These presidents faced another obstacle that Obama wouldn't have — they had to fight with the most powerful country in the world in order to deliver on their promises. This was also true of President Nestor Kirchner in Argentina (2003-2007), who had to battle the Washington-dominated International Monetary Fund in order to implement the economic policies that made Argentina the fastest growing economy in the hemisphere for six years.
Of course, Hugo Chávez has been the most demonized in the U.S. media — but that is not because of what he has said or done but because he is sitting on 500 billion barrels of oil.
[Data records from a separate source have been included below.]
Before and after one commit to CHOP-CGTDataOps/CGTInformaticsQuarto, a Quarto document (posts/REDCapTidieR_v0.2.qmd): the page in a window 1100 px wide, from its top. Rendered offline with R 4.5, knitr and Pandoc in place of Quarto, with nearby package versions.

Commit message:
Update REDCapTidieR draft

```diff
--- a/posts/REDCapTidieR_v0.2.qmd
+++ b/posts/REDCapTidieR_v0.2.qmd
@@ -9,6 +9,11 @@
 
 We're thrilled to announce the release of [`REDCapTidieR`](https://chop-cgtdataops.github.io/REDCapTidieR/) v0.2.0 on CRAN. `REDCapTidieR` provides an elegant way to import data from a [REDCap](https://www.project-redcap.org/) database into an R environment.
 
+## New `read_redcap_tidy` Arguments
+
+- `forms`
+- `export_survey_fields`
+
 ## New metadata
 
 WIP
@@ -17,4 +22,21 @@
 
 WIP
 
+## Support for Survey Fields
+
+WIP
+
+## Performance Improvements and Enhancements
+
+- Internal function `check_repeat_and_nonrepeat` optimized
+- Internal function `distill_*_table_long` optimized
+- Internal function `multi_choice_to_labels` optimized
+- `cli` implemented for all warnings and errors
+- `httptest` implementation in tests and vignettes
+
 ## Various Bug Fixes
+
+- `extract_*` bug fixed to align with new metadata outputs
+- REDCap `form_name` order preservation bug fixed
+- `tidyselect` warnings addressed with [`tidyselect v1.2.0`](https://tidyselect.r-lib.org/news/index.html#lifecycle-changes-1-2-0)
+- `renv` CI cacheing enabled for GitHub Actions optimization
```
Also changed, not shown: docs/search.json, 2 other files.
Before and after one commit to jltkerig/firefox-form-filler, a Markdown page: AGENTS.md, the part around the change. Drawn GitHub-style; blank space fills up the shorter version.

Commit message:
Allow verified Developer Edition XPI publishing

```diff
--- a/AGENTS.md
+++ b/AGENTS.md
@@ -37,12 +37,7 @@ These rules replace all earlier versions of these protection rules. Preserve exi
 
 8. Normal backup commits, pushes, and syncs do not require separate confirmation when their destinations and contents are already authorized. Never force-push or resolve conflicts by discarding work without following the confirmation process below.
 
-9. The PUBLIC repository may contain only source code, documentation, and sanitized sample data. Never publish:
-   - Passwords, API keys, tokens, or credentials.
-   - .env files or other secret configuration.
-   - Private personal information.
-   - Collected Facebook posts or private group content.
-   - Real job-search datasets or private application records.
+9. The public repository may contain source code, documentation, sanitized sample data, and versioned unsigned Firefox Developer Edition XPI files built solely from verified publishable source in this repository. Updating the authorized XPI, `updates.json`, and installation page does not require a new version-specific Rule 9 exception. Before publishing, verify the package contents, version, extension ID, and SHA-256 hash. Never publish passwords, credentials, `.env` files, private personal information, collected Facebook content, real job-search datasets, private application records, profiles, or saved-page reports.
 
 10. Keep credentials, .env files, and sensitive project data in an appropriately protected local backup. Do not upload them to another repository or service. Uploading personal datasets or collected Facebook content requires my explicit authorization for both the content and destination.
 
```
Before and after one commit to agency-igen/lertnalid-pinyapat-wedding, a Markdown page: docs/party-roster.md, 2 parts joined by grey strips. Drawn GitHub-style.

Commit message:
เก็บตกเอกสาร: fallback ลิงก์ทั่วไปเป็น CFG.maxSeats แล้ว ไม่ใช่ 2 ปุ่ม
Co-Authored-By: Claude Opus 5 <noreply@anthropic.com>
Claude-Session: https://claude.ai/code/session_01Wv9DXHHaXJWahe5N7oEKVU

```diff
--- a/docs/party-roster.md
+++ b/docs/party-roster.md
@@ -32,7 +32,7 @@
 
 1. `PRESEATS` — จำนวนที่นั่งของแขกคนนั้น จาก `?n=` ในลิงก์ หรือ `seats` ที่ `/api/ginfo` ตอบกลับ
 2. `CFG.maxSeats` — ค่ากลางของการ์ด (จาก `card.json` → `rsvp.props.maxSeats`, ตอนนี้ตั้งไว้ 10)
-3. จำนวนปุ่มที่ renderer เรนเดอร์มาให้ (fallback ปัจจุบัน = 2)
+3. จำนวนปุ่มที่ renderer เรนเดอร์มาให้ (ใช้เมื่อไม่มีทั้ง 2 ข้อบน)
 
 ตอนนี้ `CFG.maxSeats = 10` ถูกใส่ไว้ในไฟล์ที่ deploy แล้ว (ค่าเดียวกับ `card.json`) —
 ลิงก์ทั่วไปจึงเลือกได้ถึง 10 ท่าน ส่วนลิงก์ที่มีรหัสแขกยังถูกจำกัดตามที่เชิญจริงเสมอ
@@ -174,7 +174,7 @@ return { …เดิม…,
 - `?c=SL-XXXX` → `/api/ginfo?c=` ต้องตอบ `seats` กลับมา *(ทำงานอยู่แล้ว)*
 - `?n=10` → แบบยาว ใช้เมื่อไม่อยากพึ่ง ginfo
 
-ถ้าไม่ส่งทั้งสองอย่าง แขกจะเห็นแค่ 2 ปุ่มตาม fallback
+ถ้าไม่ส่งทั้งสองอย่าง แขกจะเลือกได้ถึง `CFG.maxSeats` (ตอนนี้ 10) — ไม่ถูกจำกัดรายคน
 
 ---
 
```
Washington has a particular problem with oil-producing states that don't follow orders — whether they are a dictatorship like Iraq, a theocracy like Iran, or a democracy like Venezuela.
All of these leaders — including President Lula da Silva of Brazil — had hoped that Obama would pursue a more enlightened policy toward Latin America, but it hasn't happened. It seems that Washington, which was comfortable with dictators and oligarchs who ran the show for decades, still has problems with democracy in its former "back yard."
Weisbrot is co-director of the Center for Economic and Policy Research; Web site: www.cepr.net.